How did you discover Rudd?
My wife [model Christy Turlington] and I have a group of friends actually through the kids and we do rotating dinner parties at friends apartments and part of the thing is you want to introduce your friends to the good new wine that you find out about and a friend of mine brought the Rudd and it went down that night as the bottle of the night.
I'm going to have to check it.
Oh yeah. It is delicious.
What do you hope people walk away with tonight? Are there one or two main takeaways?
(Sips wine.) Maybe a little peek behind the curtain into, I guess, not only my creative process, but also sort of the mechanics of how films are not only made, but how they now are sold and distributed. I've always been interested in the behind-the-scenes of the movie business and it's fun to talk about and I like to share the highs and the lows. So, I think they also probably get a pretty good look at who I really am, especially because when there's wine involved and when you hit your eighth glass, you're probably a little bit more honest than I am with you right now (laughs).
Out of the scenes that you're showing tonight and the wines that were selected, do you have a particularly favorite?
City Winery's Cab that they produce is my favorite wine that they have here and it's a really nice robust Cab and we paired that with probably my favorite scene from Fitzgerald's. That's the final wine and scene of the night, which is a scene between Connie Britton and I where our characters sort of first connect. Connie was in my first film Brothers McMullen and is a longtime friend.
She's great in Nashville.
She's great in Nashville. She did me a great favor by remaining loyal to me. You know, I'm making this little movie and Connie is very busy and very much in-demand and this was a smaller part and I said, 'I wrote something with you in mind, can you give us a week?' And she goes, "I've got a week in January when we're not shooting, I will be there." So, it's good to have friends like that.
The Fitzgerald Family Christmas trailer.
Since we're talking about Christmas and movies and wine, what are your plans for the holidays? Will there be wine involved?
There's always wine involved. We're actually going to the East Bay area where my wife is from for Christmas.

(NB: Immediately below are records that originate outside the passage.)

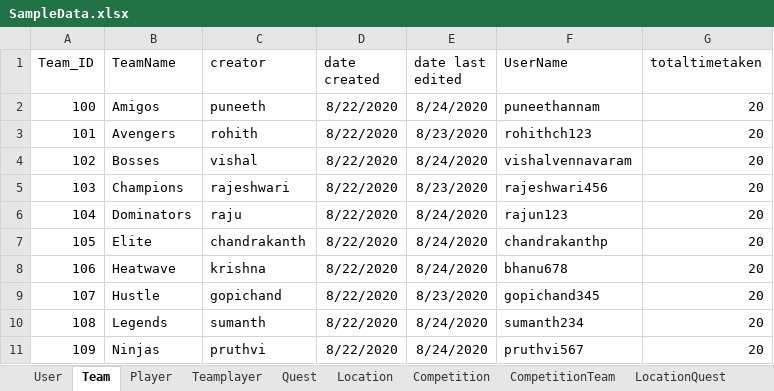
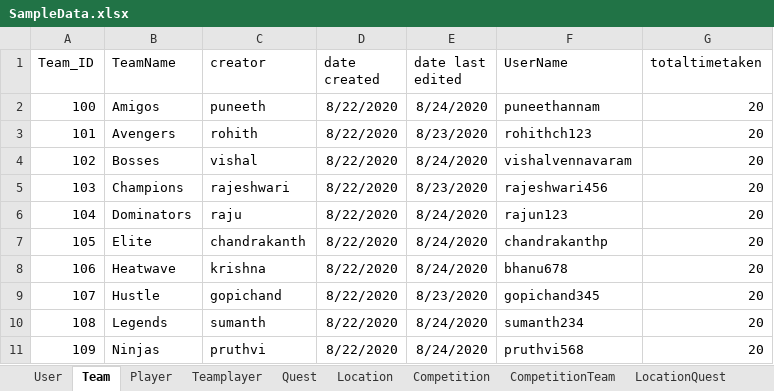
Before and after one commit to Rajeshwari-Rudra/GDP1, an Excel workbook: SampleData.xlsx, sheet Team, drawn as a sheet; values as stored, in another font and other column widths than the file's, no borders; the diff names each change by its address in the sheet, - before the commit and + after, or states it on an @@ line.

Commit message:
sample data

```diff
--- a/SampleData.xlsx (sheet Team)
+++ b/SampleData.xlsx (sheet Team)
-F11 (UserName): pruthvi567
+F11 (UserName): pruthvi568
```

The great thing about going to the suburbs of San Fran and Oakland is you go to the supermarket and the wine selection is out of this world and those wines that you're used to spending, let's say $50 for in New York, you're getting at a fraction of that cost because it's their backyard.
"The Fitzgerald Family Christmas" is available On Demand and on iTunes.